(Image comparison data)

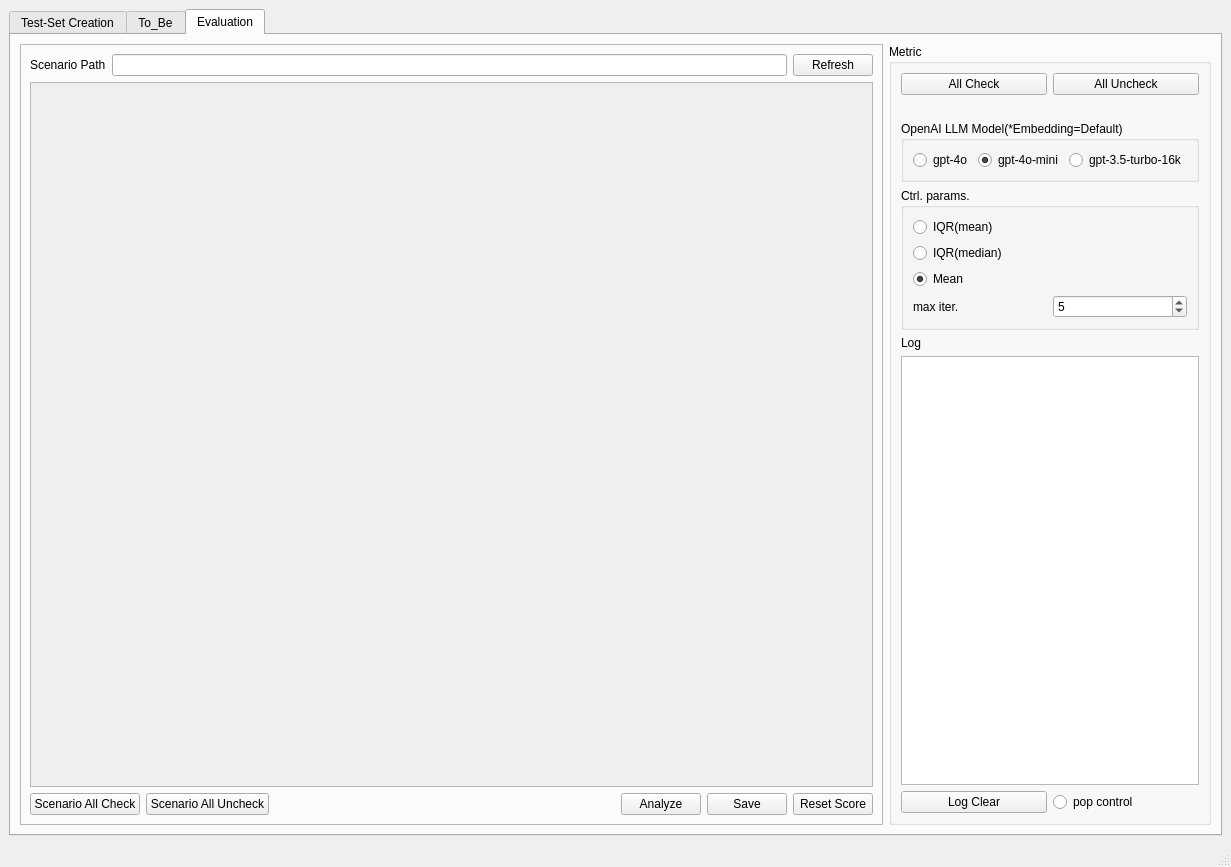
Old version of the form chatgpt_performance_metric/ui_designer/main_frame.ui in the repository tom-shin/perf_metric.
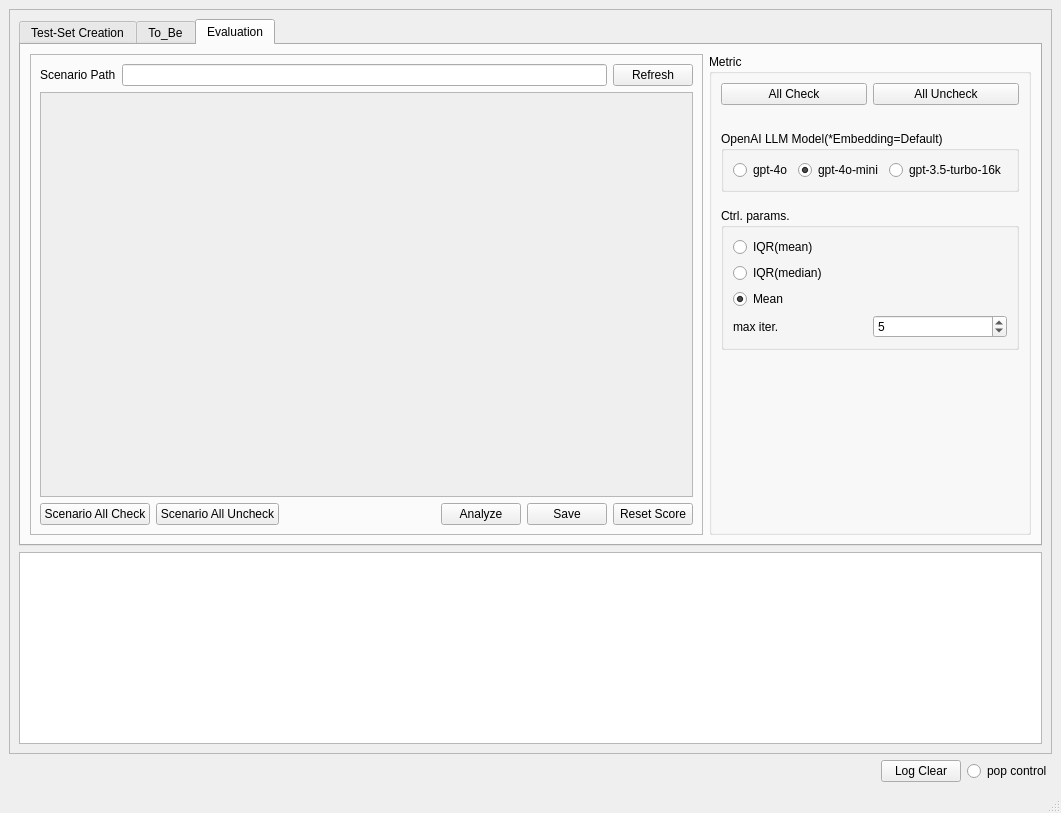
New version of the form.

```diff
--- a/chatgpt_performance_metric/ui_designer/main_frame.ui
+++ b/chatgpt_performance_metric/ui_designer/main_frame.ui
@@ -6,15 +6,24 @@
    <rect>
     <x>0</x>
     <y>0</y>
-    <width>1231</width>
-    <height>867</height>
+    <width>1061</width>
+    <height>813</height>
    </rect>
   </property>
   <property name="windowTitle">
    <string>MainWindow</string>
   </property>
   <widget class="QWidget" name="centralwidget">
-   <layout class="QHBoxLayout" name="horizontalLayout">
+   <layout class="QVBoxLayout" name="verticalLayout">
+    <item>
+     <widget class="QFrame" name="frame">
+      <property name="frameShape">
+       <enum>QFrame::StyledPanel</enum>
+      </property>
+      <property name="frameShadow">
+       <enum>QFrame::Raised</enum>
+      </property>
+      <layout class="QVBoxLayout" name="verticalLayout_8">
     <item>
      <widget class="QTabWidget" name="tabWidget">
       <property name="currentIndex">
@@ -352,123 +361,6 @@
         <string>Evaluation</string>
        </attribute>
        <layout class="QGridLayout" name="gridLayout">
-        <item row="0" column="0">
-         <widget class="QFrame" name="frame">
-          <property name="sizePolicy">
-           <sizepolicy hsizetype="Expanding" vsizetype="Preferred">
-            <horstretch>0</horstretch>
-            <verstretch>0</verstretch>
-           </sizepolicy>
-          </property>
-          <property name="frameShape">
-           <enum>QFrame::StyledPanel</enum>
-          </property>
-          <property name="frameShadow">
-           <enum>QFrame::Raised</enum>
-          </property>
-          <layout class="QGridLayout" name="gridLayout_2">
-           <item row="0" column="0">
-            <layout class="QGridLayout" name="gridLayout_3">
-             <item row="0" column="0">
-              <layout class="QGridLayout" name="gridLayout_4">
-               <item row="0" column="0">
-                <widget class="QLabel" name="label">
-                 <property name="text">
-                  <string>Scenario Path</string>
-                 </property>
-                </widget>
-               </item>
-               <item row="0" column="1">
-                <widget class="QLineEdit" name="scenario_path_lineedit"/>
-               </item>
-               <item row="0" column="2">
-                <widget class="QPushButton" name="refresh_pushButton">
-                 <property name="text">
-                  <string>Refresh</string>
-                 </property>
-                </widget>
-               </item>
-              </layout>
-             </item>
-            </layout>
-           </item>
-           <item row="1" column="0">
-            <widget class="QScrollArea" name="scrollArea">
-             <property name="widgetResizable">
-              <bool>true</bool>
-             </property>
-             <widget class="QWidget" name="scrollAreaWidgetContents">
-              <property name="geometry">
-               <rect>
-                <x>0</x>
-                <y>0</y>
-                <width>761</width>
-                <height>642</height>
-               </rect>
-              </property>
-              <layout class="QVBoxLayout" name="verticalLayout_11">
-               <item>
-                <layout class="QFormLayout" name="formLayout"/>
-               </item>
-              </layout>
-             </widget>
-            </widget>
-           </item>
-           <item row="2" column="0">
-            <layout class="QHBoxLayout" name="horizontalLayout_6">
-             <item>
-              <widget class="QPushButton" name="all_check_scenario">
-               <property name="text">
-                <string>Scenario All Check</string>
-               </property>
-              </widget>
-             </item>
-             <item>
-              <widget class="QPushButton" name="all_uncheck_scenario">
-               <property name="text">
-                <string>Scenario All Uncheck</string>
-               </property>
-              </widget>
-             </item>
-             <item>
-              <spacer name="horizontalSpacer">
-               <property name="orientation">
-                <enum>Qt::Horizontal</enum>
-               </property>
-               <property name="sizeHint" stdset="0">
-                <size>
-                 <width>40</width>
-                 <height>20</height>
-                </size>
-               </property>
-              </spacer>
-             </item>
-             <item>
-              <widget class="QPushButton" name="analyze_pushButton">
-               <property name="text">
-                <string>Analyze</string>
-               </property>
-              </widget>
-             </item>
-             <item>
-              <widget class="QPushButton" name="save_pushButton">
-               <property name="text">
-                <string>Save</string>
-               </property>
-              </widget>
-             </item>
-             <item>
-              <widget class="QPushButton" name="reset_score_pushButton">
-               <property name="text">
-                <string>Reset Score</string>
-               </property>
-              </widget>
-             </item>
-            </layout>
-           </item>
-          </layout>
-         </widget>
-        </item>
         <item row="0" column="1">
          <widget class="QGroupBox" name="groupBox">
           <property name="title">
@@ -540,6 +432,22 @@
              </layout>
             </widget>
            </item>
+              <item>
+               <spacer name="verticalSpacer_5">
+                <property name="orientation">
+                 <enum>Qt::Vertical</enum>
+                </property>
+                <property name="sizeType">
+                 <enum>QSizePolicy::Fixed</enum>
+                </property>
+                <property name="sizeHint" stdset="0">
+                 <size>
+                  <width>20</width>
+                  <height>10</height>
+                 </size>
+                </property>
+               </spacer>
+              </item>
            <item>
             <widget class="QGroupBox" name="groupBox_2">
              <property name="title">
@@ -547,7 +455,7 @@
              </property>
              <layout class="QVBoxLayout" name="verticalLayout_2">
               <item>
-               <layout class="QVBoxLayout" name="verticalLayout">
+                  <layout class="QVBoxLayout" name="verticalLayout_7">
                 <item>
                  <widget class="QRadioButton" name="iqr_mean_radioButton">
                   <property name="enabled">
@@ -608,24 +516,170 @@
             </widget>
            </item>
            <item>
-            <widget class="QLabel" name="label_2">
+               <spacer name="verticalSpacer_4">
+                <property name="orientation">
+                 <enum>Qt::Vertical</enum>
+                </property>
+                <property name="sizeHint" stdset="0">
+                 <size>
+                  <width>20</width>
+                  <height>40</height>
+                 </size>
+                </property>
+               </spacer>
+              </item>
+             </layout>
+            </widget>
+           </item>
+           <item row="0" column="0">
+            <widget class="QFrame" name="frame_2">
+             <property name="sizePolicy">
+              <sizepolicy hsizetype="Expanding" vsizetype="Preferred">
+               <horstretch>0</horstretch>
+               <verstretch>0</verstretch>
+              </sizepolicy>
+             </property>
+             <property name="frameShape">
+              <enum>QFrame::StyledPanel</enum>
+             </property>
+             <property name="frameShadow">
+              <enum>QFrame::Raised</enum>
+             </property>
+             <layout class="QGridLayout" name="gridLayout_2">
+              <item row="0" column="0">
+               <layout class="QGridLayout" name="gridLayout_3">
+                <item row="0" column="0">
+                 <layout class="QGridLayout" name="gridLayout_4">
+                  <item row="0" column="0">
+                   <widget class="QLabel" name="label">
              <property name="text">
-              <string>Log</string>
-             </property>
+                     <string>Scenario Path</string>
+                    </property>
+                   </widget>
+                  </item>
+                  <item row="0" column="1">
+                   <widget class="QLineEdit" name="scenario_path_lineedit"/>
+                  </item>
+                  <item row="0" column="2">
+                   <widget class="QPushButton" name="refresh_pushButton">
+                    <property name="text">
+                     <string>Refresh</string>
+                    </property>
+                   </widget>
+                  </item>
+                 </layout>
+                </item>
+               </layout>
+              </item>
+              <item row="1" column="0">
+               <widget class="QScrollArea" name="scrollArea">
+                <property name="widgetResizable">
+                 <bool>true</bool>
+                </property>
+                <widget class="QWidget" name="scrollAreaWidgetContents">
+                 <property name="geometry">
+                  <rect>
+                   <x>0</x>
+                   <y>0</y>
+                   <width>651</width>
+                   <height>376</height>
+                  </rect>
+                 </property>
+                 <layout class="QVBoxLayout" name="verticalLayout_11">
+                  <item>
+                   <layout class="QFormLayout" name="formLayout"/>
+                  </item>
+                 </layout>
+                </widget>
+               </widget>
+              </item>
+              <item row="2" column="0">
+               <layout class="QHBoxLayout" name="horizontalLayout_6">
+                <item>
+                 <widget class="QPushButton" name="all_check_scenario">
+                  <property name="text">
+                   <string>Scenario All Check</string>
+                  </property>
+                 </widget>
+                </item>
+                <item>
+                 <widget class="QPushButton" name="all_uncheck_scenario">
+                  <property name="text">
+                   <string>Scenario All Uncheck</string>
+                  </property>
+                 </widget>
+                </item>
+                <item>
+                 <spacer name="horizontalSpacer">
+                  <property name="orientation">
+                   <enum>Qt::Horizontal</enum>
+                  </property>
+                  <property name="sizeHint" stdset="0">
+                   <size>
+                    <width>40</width>
+                    <height>20</height>
+                   </size>
+                  </property>
+                 </spacer>
+                </item>
+                <item>
+                 <widget class="QPushButton" name="analyze_pushButton">
+                  <property name="text">
+                   <string>Analyze</string>
+                  </property>
+                 </widget>
+                </item>
+                <item>
+                 <widget class="QPushButton" name="save_pushButton">
+                  <property name="text">
+                   <string>Save</string>
+                  </property>
+                 </widget>
+                </item>
+                <item>
+                 <widget class="QPushButton" name="reset_score_pushButton">
+                  <property name="text">
+                   <string>Reset Score</string>
+                  </property>
+                 </widget>
+                </item>
+               </layout>
+              </item>
+             </layout>
+            </widget>
+           </item>
+          </layout>
+         </widget>
             </widget>
            </item>
            <item>
             <widget class="QTextBrowser" name="logtextbrowser">
              <property name="sizePolicy">
-              <sizepolicy hsizetype="Preferred" vsizetype="Expanding">
+          <sizepolicy hsizetype="Preferred" vsizetype="Minimum">
                <horstretch>0</horstretch>
                <verstretch>0</verstretch>
               </sizepolicy>
              </property>
+        </widget>
+       </item>
+      </layout>
             </widget>
            </item>
            <item>
             <layout class="QHBoxLayout" name="horizontalLayout_4">
+      <item>
+       <spacer name="horizontalSpacer_5">
+        <property name="orientation">
+         <enum>Qt::Horizontal</enum>
+        </property>
+        <property name="sizeHint" stdset="0">
+         <size>
+          <width>40</width>
+          <height>20</height>
+         </size>
+        </property>
+       </spacer>
+      </item>
              <item>
               <widget class="QPushButton" name="log_clear_pushButton">
                <property name="text">
@@ -644,13 +698,6 @@
            </item>
           </layout>
          </widget>
-        </item>
-       </layout>
-      </widget>
-     </widget>
-    </item>
-   </layout>
-  </widget>
   <widget class="QMenuBar" name="menubar">
    <property name="geometry">
     <rect>
```
Left out of the diff: 4 changed lines with no effect on the pictures. Lines whose indentation alone changed are shown as unchanged.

Work task:
For each line in the data above that contains the string "width", extract the line.

Response to this task:
-    <width>1231</width>
+    <width>1061</width>
-                <width>761</width>
-                 <width>40</width>
+                  <width>20</width>
+                  <width>20</width>
+                   <width>651</width>
+                    <width>40</width>
+          <width>40</width>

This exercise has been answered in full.